University of Hawaiʻi at Mānoa Assistant Professor Zhi-Yan “Rock” Du from the Department of Molecular Biosciences and Bioengineering (MBBE) has received a $149,000 grant from the USDA’s National Institute of Food and Agriculture to jumpstart a project that will introduce the UH System to CRISPR, the basis of genetic editing technology.
Motivated to educate Hawaiʻi’s current and future workforce in this cutting-edge technology—and to better represent Native Hawaiians and other Pacific Islanders in science and technology disciplines—Du has initiated the first official CRISPR laboratory course at UH Mānoa, in addition to CRISPR workshops for baccalaureate and two-year postsecondary students within the UH System.

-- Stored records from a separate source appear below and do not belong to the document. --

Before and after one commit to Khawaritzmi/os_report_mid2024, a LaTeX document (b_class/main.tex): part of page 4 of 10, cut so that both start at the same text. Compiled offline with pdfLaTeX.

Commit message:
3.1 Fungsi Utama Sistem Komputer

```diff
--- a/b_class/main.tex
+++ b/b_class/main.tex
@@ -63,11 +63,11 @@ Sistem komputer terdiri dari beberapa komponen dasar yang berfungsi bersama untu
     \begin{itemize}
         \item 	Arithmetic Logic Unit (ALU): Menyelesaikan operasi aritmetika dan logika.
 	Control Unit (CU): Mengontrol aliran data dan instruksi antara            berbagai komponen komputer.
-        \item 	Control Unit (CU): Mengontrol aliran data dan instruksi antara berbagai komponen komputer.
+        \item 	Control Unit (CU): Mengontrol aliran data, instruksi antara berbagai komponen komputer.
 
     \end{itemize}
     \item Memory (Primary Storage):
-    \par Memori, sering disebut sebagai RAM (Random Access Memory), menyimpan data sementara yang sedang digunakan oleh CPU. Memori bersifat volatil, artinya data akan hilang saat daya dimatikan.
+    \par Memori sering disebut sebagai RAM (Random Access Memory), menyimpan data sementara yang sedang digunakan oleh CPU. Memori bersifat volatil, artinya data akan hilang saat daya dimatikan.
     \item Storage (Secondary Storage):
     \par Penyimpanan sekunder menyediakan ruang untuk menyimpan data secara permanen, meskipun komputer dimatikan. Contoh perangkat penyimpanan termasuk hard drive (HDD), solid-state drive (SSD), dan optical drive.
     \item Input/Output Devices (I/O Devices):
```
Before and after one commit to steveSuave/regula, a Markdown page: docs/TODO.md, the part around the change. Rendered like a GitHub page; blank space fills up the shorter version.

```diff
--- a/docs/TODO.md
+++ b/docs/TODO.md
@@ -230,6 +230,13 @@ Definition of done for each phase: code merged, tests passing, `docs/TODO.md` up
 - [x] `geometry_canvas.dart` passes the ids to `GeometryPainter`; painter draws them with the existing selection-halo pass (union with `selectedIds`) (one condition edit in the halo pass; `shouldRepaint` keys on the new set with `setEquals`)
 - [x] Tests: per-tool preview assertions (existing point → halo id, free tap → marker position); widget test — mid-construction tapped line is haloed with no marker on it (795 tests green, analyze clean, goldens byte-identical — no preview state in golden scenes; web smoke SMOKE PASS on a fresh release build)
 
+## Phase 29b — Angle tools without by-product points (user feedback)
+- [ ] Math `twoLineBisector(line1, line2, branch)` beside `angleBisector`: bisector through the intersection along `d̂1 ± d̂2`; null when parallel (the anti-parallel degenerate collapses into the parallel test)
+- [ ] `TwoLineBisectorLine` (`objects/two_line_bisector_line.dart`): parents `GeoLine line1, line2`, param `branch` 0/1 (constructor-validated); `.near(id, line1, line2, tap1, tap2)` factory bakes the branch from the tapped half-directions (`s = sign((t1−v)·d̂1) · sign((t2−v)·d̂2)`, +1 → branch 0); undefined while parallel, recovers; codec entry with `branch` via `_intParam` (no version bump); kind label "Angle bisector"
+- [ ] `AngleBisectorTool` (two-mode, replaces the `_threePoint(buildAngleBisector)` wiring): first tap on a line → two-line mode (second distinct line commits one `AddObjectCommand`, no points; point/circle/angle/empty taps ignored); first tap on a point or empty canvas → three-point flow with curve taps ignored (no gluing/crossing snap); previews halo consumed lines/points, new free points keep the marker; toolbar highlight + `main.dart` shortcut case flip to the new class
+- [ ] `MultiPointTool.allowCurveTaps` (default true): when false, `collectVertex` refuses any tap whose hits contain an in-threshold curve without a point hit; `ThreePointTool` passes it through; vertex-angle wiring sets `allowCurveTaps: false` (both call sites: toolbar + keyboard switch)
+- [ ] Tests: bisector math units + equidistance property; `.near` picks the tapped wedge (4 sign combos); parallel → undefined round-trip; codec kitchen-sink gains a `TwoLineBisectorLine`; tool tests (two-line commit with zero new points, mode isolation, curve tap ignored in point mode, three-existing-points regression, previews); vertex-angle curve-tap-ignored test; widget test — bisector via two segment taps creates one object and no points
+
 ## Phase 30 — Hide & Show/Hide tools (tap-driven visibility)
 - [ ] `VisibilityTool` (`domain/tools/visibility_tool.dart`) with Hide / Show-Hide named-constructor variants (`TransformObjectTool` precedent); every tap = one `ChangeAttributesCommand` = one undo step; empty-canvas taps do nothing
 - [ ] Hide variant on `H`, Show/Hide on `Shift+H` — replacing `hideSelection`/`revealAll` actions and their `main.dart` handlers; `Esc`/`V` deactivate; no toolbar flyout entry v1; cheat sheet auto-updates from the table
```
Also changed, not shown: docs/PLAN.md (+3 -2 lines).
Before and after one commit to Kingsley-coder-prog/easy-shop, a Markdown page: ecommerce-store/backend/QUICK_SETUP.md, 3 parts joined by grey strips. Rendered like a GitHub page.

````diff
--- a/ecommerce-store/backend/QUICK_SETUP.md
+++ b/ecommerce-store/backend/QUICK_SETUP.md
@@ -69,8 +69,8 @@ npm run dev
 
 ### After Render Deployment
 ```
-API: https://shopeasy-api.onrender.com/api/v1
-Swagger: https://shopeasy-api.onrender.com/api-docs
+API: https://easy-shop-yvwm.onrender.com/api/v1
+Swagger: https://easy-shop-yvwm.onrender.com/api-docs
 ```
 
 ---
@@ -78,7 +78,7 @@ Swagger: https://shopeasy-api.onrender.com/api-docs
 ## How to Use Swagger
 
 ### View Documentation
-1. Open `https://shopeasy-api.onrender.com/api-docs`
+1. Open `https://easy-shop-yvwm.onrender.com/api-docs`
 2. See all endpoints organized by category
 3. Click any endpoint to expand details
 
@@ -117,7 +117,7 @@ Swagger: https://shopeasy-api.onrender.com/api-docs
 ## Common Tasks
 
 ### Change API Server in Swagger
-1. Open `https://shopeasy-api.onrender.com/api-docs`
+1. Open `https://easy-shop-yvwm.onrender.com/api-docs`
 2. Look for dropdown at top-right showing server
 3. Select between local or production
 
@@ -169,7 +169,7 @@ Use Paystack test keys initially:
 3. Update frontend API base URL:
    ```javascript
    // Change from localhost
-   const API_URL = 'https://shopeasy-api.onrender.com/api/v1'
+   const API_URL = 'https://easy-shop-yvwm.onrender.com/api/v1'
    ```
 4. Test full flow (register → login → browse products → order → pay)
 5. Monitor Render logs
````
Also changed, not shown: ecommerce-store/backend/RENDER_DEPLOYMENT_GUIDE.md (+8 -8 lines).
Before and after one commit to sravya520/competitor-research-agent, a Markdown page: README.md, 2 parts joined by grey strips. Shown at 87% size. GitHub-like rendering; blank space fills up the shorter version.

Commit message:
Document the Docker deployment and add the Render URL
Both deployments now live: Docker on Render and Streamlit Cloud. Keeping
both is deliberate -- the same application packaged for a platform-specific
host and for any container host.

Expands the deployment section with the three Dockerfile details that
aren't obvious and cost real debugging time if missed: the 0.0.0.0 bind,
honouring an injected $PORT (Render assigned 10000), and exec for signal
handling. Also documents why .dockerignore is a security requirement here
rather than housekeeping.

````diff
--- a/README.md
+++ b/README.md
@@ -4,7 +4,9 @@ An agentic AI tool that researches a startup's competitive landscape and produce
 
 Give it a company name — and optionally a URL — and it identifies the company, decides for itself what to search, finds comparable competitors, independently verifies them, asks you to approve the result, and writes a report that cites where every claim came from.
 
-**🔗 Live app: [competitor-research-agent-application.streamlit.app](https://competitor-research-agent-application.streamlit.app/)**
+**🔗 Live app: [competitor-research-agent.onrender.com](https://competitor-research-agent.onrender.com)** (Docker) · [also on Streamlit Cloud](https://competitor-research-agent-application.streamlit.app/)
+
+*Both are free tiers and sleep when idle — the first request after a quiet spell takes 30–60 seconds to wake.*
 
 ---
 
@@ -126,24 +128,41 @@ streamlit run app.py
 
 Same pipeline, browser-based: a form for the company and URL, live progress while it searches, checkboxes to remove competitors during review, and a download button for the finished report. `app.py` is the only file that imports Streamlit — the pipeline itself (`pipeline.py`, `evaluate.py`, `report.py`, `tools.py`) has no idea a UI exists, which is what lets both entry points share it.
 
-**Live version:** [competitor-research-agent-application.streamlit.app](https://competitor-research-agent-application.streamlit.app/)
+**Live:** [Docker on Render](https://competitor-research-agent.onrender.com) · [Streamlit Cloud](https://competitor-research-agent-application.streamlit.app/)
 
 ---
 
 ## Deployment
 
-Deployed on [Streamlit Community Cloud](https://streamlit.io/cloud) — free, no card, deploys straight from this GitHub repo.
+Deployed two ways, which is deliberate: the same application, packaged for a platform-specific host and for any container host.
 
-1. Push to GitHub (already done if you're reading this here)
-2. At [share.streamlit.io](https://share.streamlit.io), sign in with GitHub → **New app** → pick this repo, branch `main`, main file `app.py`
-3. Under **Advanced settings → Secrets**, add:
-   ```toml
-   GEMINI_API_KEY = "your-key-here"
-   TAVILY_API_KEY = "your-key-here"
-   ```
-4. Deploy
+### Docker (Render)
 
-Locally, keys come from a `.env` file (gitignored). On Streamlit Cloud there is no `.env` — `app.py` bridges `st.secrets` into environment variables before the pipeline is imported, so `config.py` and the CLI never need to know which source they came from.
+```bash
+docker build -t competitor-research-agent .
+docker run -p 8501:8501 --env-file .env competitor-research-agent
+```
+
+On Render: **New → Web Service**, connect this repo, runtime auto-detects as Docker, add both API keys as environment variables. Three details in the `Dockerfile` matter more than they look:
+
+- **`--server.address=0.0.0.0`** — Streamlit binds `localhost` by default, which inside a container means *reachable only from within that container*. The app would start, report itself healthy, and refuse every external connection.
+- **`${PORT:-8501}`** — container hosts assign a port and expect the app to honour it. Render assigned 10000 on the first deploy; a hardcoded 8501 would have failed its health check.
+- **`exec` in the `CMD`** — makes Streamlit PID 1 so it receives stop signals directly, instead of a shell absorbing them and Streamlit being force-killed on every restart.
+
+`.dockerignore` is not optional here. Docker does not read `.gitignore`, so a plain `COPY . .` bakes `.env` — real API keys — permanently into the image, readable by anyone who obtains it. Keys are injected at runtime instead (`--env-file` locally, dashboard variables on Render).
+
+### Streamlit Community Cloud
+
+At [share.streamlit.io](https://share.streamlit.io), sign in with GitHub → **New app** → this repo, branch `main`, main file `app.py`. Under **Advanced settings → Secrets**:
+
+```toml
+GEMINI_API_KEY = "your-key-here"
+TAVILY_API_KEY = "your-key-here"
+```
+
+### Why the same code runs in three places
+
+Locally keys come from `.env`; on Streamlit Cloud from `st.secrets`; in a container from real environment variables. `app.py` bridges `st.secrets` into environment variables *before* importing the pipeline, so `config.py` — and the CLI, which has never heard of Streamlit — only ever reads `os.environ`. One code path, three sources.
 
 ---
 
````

“This education project will address the educational disparities and needs of curriculum development, instructional delivery systems and expand student career opportunities,” said Du. “The long-term goal of this project is to develop agricultural and science literacy in Hawaiʻi by building competencies in molecular biology, genetics, biotechnology, agricultural science and science communication.”
Du and his graduate students and teaching assistants conducted an MBBE/BIOL 401Lab Molecular Biotechnology Lab-Gene Editing by CRISPR/Cas9 in spring 2023 and have also planned workshops in summer and fall, with the first workshop to launch in July 2023. Students will also utilize materials such as tropical maize from a current research project for this new education opportunity.
CRISPR for the future, food of Hawaiʻi
In the past decade, CRISPR genetic engineering tools have become an essential technology in numerous industries, including food and agriculture, drug development and therapy, as well as ongoing scientific research; however, Du said that CRISPR systems are “not well understood in the general community, leading to fears and misunderstandings about genetic engineering and an overall anti-science outlook.”
“Hawaiʻi is heavily dependent on food imports,” said Du. “It’s urgent to simulate local agriculture and workforce development. The grant will promote the education of college students on novel non-transgenic genome editing technologies, such as CRISPR/Cas RNP (ribonucleoprotein) with gene gun/particle bombardment methods. Students will learn and practice the new genome-editing technologies. We hope to engage more students from UH Mānoa and other campuses, including community colleges, in food and agricultural careers for our future food security and quality.”